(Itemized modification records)

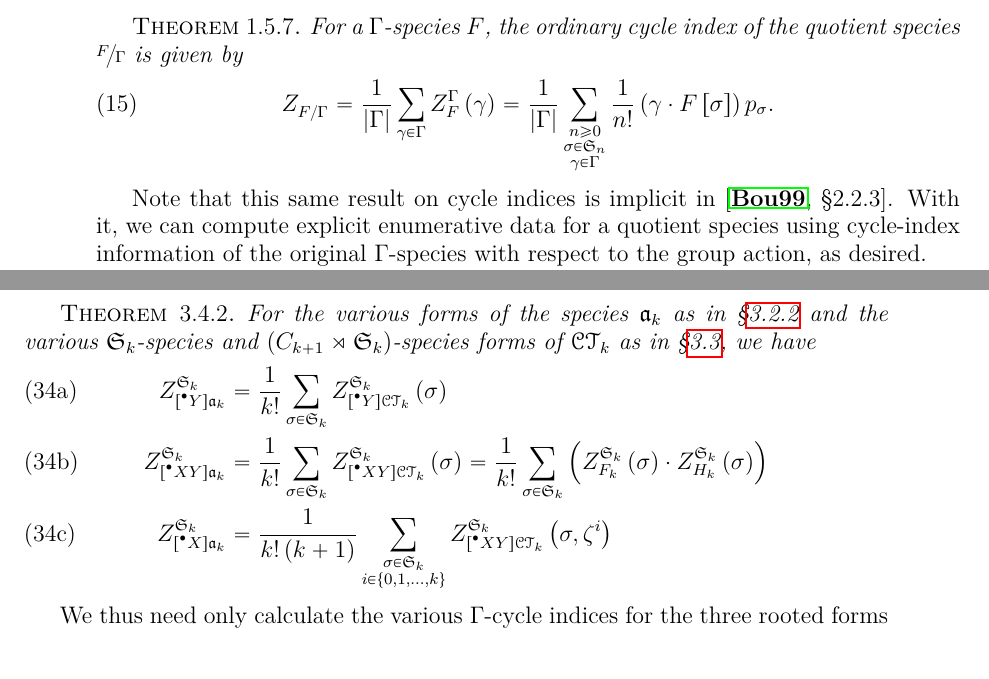
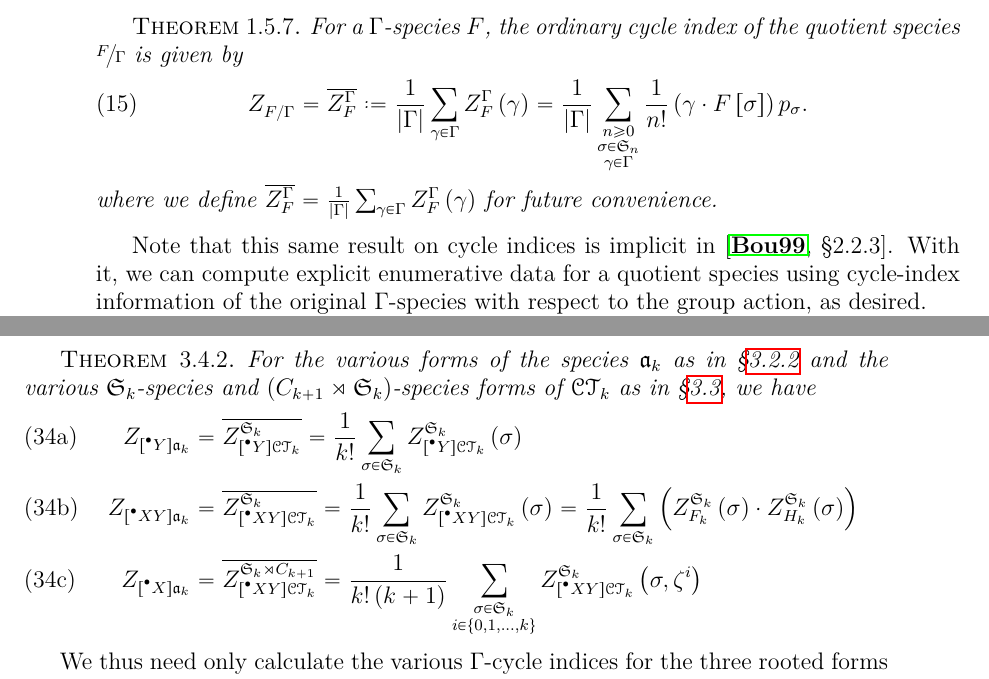
Before and after one commit to againerdewar/thesis, a LaTeX thesis (argthesis.tex, which reads argthesis.sty): two parts of pages 23 and 44 of 57, joined at a grey line, cut so that both start at the same text. Compiled offline with pdfLaTeX.

Commit message:
Add \qgci for barred form of \gci and incorporate into paper.

```diff
--- a/argthesis.sty
+++ b/argthesis.sty
@@ -15,13 +15,13 @@
 \usetikzlibrary{calc,decorations.markings,shapes,positioning,matrix,arrows}
 
 % Define some useful graph commands
-\newcommand{\cyccwl}[2][.65cm]{\draw[decoration={markings, mark=at position .5 with {\arrowreversed{triangle 90}}}, postaction={decorate}] #2 circle (#1)}
+\newcommand*{\cyccwl}[2][.65cm]{\draw[decoration={markings, mark=at position .5 with {\arrowreversed{triangle 90}}}, postaction={decorate}] #2 circle (#1)}
 
-\newcommand{\cycccwl}[2][.65cm]{\draw[decoration={markings, mark=at position .5 with {\arrow{triangle 90}}}, postaction={decorate}] #2 circle (#1)}
+\newcommand*{\cycccwl}[2][.65cm]{\draw[decoration={markings, mark=at position .5 with {\arrow{triangle 90}}}, postaction={decorate}] #2 circle (#1)}
 
-\newcommand{\cyccwr}[2][.65cm]{\draw[decoration={markings, mark=at position 0 with {\arrowreversed{triangle 90}}}, postaction={decorate}] #2 circle (#1)}
+\newcommand*{\cyccwr}[2][.65cm]{\draw[decoration={markings, mark=at position 0 with {\arrowreversed{triangle 90}}}, postaction={decorate}] #2 circle (#1)}
 
-\newcommand{\cycccwr}[2][.65cm]{\draw[decoration={markings, mark=at position 0 with {\arrow{triangle 90}}}, postaction={decorate}] #2 circle (#1)}
+\newcommand*{\cycccwr}[2][.65cm]{\draw[decoration={markings, mark=at position 0 with {\arrow{triangle 90}}}, postaction={decorate}] #2 circle (#1)}
 
 \tikzstyle{every picture}+=[
   hnode/.style={fill=black!20,shape=rectangle},
@@ -34,27 +34,32 @@
 ]
 
 % Generic defines
-\newcommand{\abs}[1]{\ensuremath{\left\vert {#1} \right\vert}}
-\newcommand{\floor}[1]{\ensuremath{\left\lfloor {#1} \right\rfloor}}
-\newcommand{\ceil}[1]{\ensuremath{\left\lceil {#1} \right\rceil}}
+\newcommand*{\abs}[1]{\ensuremath{\left\vert {#1} \right\vert}}
+\newcommand*{\floor}[1]{\ensuremath{\left\lfloor {#1} \right\rfloor}}
+\newcommand*{\ceil}[1]{\ensuremath{\left\lceil {#1} \right\rceil}}
 
-\newcommand{\action}[1]{\ensuremath{\overset{#1}{\curvearrowright}}}
+\newcommand*{\action}[1]{\ensuremath{\overset{#1}{\curvearrowright}}}
 
-\newcommand{\vbrac}[1]{\ensuremath{\left\vert {#1} \right\vert}}
-\newcommand{\abrac}[1]{\ensuremath{\left\langle {#1} \right\rangle}}
-\newcommand{\dabrac}[1]{\ensuremath{\abrac{\abrac{#1}}}}
-\newcommand{\pbrac}[1]{\ensuremath{\left( {#1} \right)}}
-\newcommand{\sbrac}[1]{\ensuremath{\left[ {#1} \right]}}
-\newcommand{\cbrac}[1]{\ensuremath{\left\{ {#1} \right\}}}
+\newcommand*{\vbrac}[1]{\ensuremath{\left\vert {#1} \right\vert}}
+\newcommand*{\abrac}[1]{\ensuremath{\left\langle {#1} \right\rangle}}
+\newcommand*{\dabrac}[1]{\ensuremath{\abrac{\abrac{#1}}}}
+\newcommand*{\pbrac}[1]{\ensuremath{\left( {#1} \right)}}
+\newcommand*{\sbrac}[1]{\ensuremath{\left[ {#1} \right]}}
+\newcommand*{\cbrac}[1]{\ensuremath{\left\{ {#1} \right\}}}
 
-\newcommand{\specname}[1]{\ensuremath{\mathscr{#1}}}
-\newcommand{\foreign}[1]{\emph{#1}}
+\newcommand*{\specname}[1]{\ensuremath{\mathscr{#1}}}
+\newcommand*{\foreign}[1]{\emph{#1}}
 
-\newcommand{\ci}[2][]{ \ensuremath{ Z_{#2}^{#1} } }
-\newcommand{\gci}[3][]{ \ci[{#2} {#1}]{#3} }
-\newcommand{\pointed}[1]{ \ensuremath{ {#1}^{\bullet} } }
+\newcommand*{\ci}[2][]{ \ensuremath{ Z_{#2}^{#1} } }
+\newcommand*{\gci}[3][]{ \ci[{#2} {#1}]{#3} }
+\newcommand*{\qgci}[3][]{ \ensuremath{ \overline{ \gci[#1]{#2}{#3} } } }
+\newcommand*{\pointed}[1]{ \ensuremath{ {#1}^{\bullet} } }
 
-\newcommand{\symgp}[1]{ \ensuremath{ \mathfrak{S}_{#1} } }
+\newcommand*{\symgp}[1]{ \ensuremath{ \mathfrak{S}_{#1} } }
+
+\newcommand*{\defeq}{\mathrel{\vcenter{\baselineskip0.5ex \lineskiplimit0pt
+                     \hbox{\scriptsize.}\hbox{\scriptsize.}}}%
+                     =} % Thanks to Hendrik Vogt on tex.stackexchange
 
 \DeclareMathOperator{\lcm}{lcm}
 
--- a/argthesis.tex
+++ b/argthesis.tex
@@ -475,8 +475,9 @@ Thus, Lemma \ref{lem:grouporbits} implies the following:
   For a $\Gamma$-species $F$, the ordinary cycle index of the quotient species $\nicefrac{F}{\Gamma}$ is given by
   \begin{equation}
     \label{eq:quotcycind}
-    \ci{F / \Gamma} = \frac{1}{\abs{\Gamma}} \sum_{\gamma \in \Gamma} \gci{\Gamma}{F} \pbrac{\gamma} = \frac{1}{\abs{\Gamma}} \sum_{\substack{n \geq 0 \\ \sigma \in \symgp{n} \\ \gamma \in \Gamma}} \frac{1}{n!} \pbrac{\gamma \cdot F \sbrac{\sigma}} p_{\sigma}.
-  \end{equation}
+    \ci{F / \Gamma} = \qgci{\Gamma}{F} \defeq \frac{1}{\abs{\Gamma}} \sum_{\gamma \in \Gamma} \gci{\Gamma}{F} \pbrac{\gamma} = \frac{1}{\abs{\Gamma}} \sum_{\substack{n \geq 0 \\ \sigma \in \symgp{n} \\ \gamma \in \Gamma}} \frac{1}{n!} \pbrac{\gamma \cdot F \sbrac{\sigma}} p_{\sigma}.
+  \end{equation}
+  where we define $\qgci{\Gamma}{F} = \frac{1}{\abs{\Gamma}} \sum_{\gamma \in \Gamma} \gci{\Gamma}{F} \pbrac{\gamma}$ for future convenience.
 \end{theorem}
 Note that this same result on cycle indices is implicit in \cite[\S 2.2.3]{bous:species}.
 With it, we can compute explicit enumerative data for a quotient species using cycle-index information of the original $\Gamma$-species with respect to the group action, as desired.
@@ -1354,9 +1355,9 @@ From Theorems \ref{thm:ayquot}, \ref{thm:axyquot}, and \ref{thm:axquot}, we obta
   \begin{subequations}
     \label{eq:aquotci}
     \begin{align}
-      \gci{\symgp{k}}{\pointed[Y]{\mathfrak{a}}_{k}} &= \frac{1}{k!} \sum_{\sigma \in \symgp{k}} \gci{\symgp{k}}{\pointed[Y]{\specname{CT}}_{k}} \pbrac{\sigma} \label{eq:ayquotci} \\
-      \gci{\symgp{k}}{\pointed[XY]{\mathfrak{a}}_{k}} &= \frac{1}{k!} \sum_{\sigma \in \symgp{k}} \gci{\symgp{k}}{\pointed[XY]{\specname{CT}}_{k}} \pbrac{\sigma} = \frac{1}{k!} \sum_{\sigma \in \symgp{k}} \pbrac{\gci{\symgp{k}}{F_{k}} \pbrac{\sigma} \cdot \gci{\symgp{k}}{H_{k}} \pbrac{\sigma}} \label{eq:axyquotci} \\
-      \gci{\symgp{k}}{\pointed[X]{\mathfrak{a}}_{k}} &= \frac{1}{k! \pbrac{k+1}} \sum_{\substack{\sigma \in \symgp{k} \\ i \in \cbrac{0, 1, \dots, k}}} \gci{\symgp{k}}{\pointed[XY]{\specname{CT}}_{k}} \pbrac{\sigma, \zeta^{i}} \label{eq:axquotci}
+      \ci{\pointed[Y]{\mathfrak{a}}_{k}} &= \qgci{\symgp{k}}{\pointed[Y]{\specname{CT}_{k}}} = \frac{1}{k!} \sum_{\sigma \in \symgp{k}} \gci{\symgp{k}}{\pointed[Y]{\specname{CT}}_{k}} \pbrac{\sigma} \label{eq:ayquotci} \\
+      \ci{\pointed[XY]{\mathfrak{a}}_{k}} &= \qgci{\symgp{k}}{\pointed[XY]{\specname{CT}_{k}}} = \frac{1}{k!} \sum_{\sigma \in \symgp{k}} \gci{\symgp{k}}{\pointed[XY]{\specname{CT}}_{k}} \pbrac{\sigma} = \frac{1}{k!} \sum_{\sigma \in \symgp{k}} \pbrac{\gci{\symgp{k}}{F_{k}} \pbrac{\sigma} \cdot \gci{\symgp{k}}{H_{k}} \pbrac{\sigma}} \label{eq:axyquotci} \\
+      \ci{\pointed[X]{\mathfrak{a}}_{k}} &= \qgci{\symgp{k} \rtimes C_{k+1}}{\pointed[XY]{\specname{CT}_{k}}} = \frac{1}{k! \pbrac{k+1}} \sum_{\substack{\sigma \in \symgp{k} \\ i \in \cbrac{0, 1, \dots, k}}} \gci{\symgp{k}}{\pointed[XY]{\specname{CT}}_{k}} \pbrac{\sigma, \zeta^{i}} \label{eq:axquotci}
     \end{align}
   \end{subequations}
 \end{theorem}
```
Also changed, not shown: argthesis.tex (3 more changed lines).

▶ [Instructions for the task] Across the records above, show each line containing the word "markings".

▶ [Your solution]
 \usetikzlibrary{calc,decorations.markings,shapes,positioning,matrix,arrows}
-\newcommand{\cyccwl}[2][.65cm]{\draw[decoration={markings, mark=at position .5 with {\arrowreversed{triangle 90}}}, postaction={decorate}] #2 circle (#1)}
+\newcommand*{\cyccwl}[2][.65cm]{\draw[decoration={markings, mark=at position .5 with {\arrowreversed{triangle 90}}}, postaction={decorate}] #2 circle (#1)}
-\newcommand{\cycccwl}[2][.65cm]{\draw[decoration={markings, mark=at position .5 with {\arrow{triangle 90}}}, postaction={decorate}] #2 circle (#1)}
+\newcommand*{\cycccwl}[2][.65cm]{\draw[decoration={markings, mark=at position .5 with {\arrow{triangle 90}}}, postaction={decorate}] #2 circle (#1)}
-\newcommand{\cyccwr}[2][.65cm]{\draw[decoration={markings, mark=at position 0 with {\arrowreversed{triangle 90}}}, postaction={decorate}] #2 circle (#1)}
+\newcommand*{\cyccwr}[2][.65cm]{\draw[decoration={markings, mark=at position 0 with {\arrowreversed{triangle 90}}}, postaction={decorate}] #2 circle (#1)}
-\newcommand{\cycccwr}[2][.65cm]{\draw[decoration={markings, mark=at position 0 with {\arrow{triangle 90}}}, postaction={decorate}] #2 circle (#1)}
+\newcommand*{\cycccwr}[2][.65cm]{\draw[decoration={markings, mark=at position 0 with {\arrow{triangle 90}}}, postaction={decorate}] #2 circle (#1)}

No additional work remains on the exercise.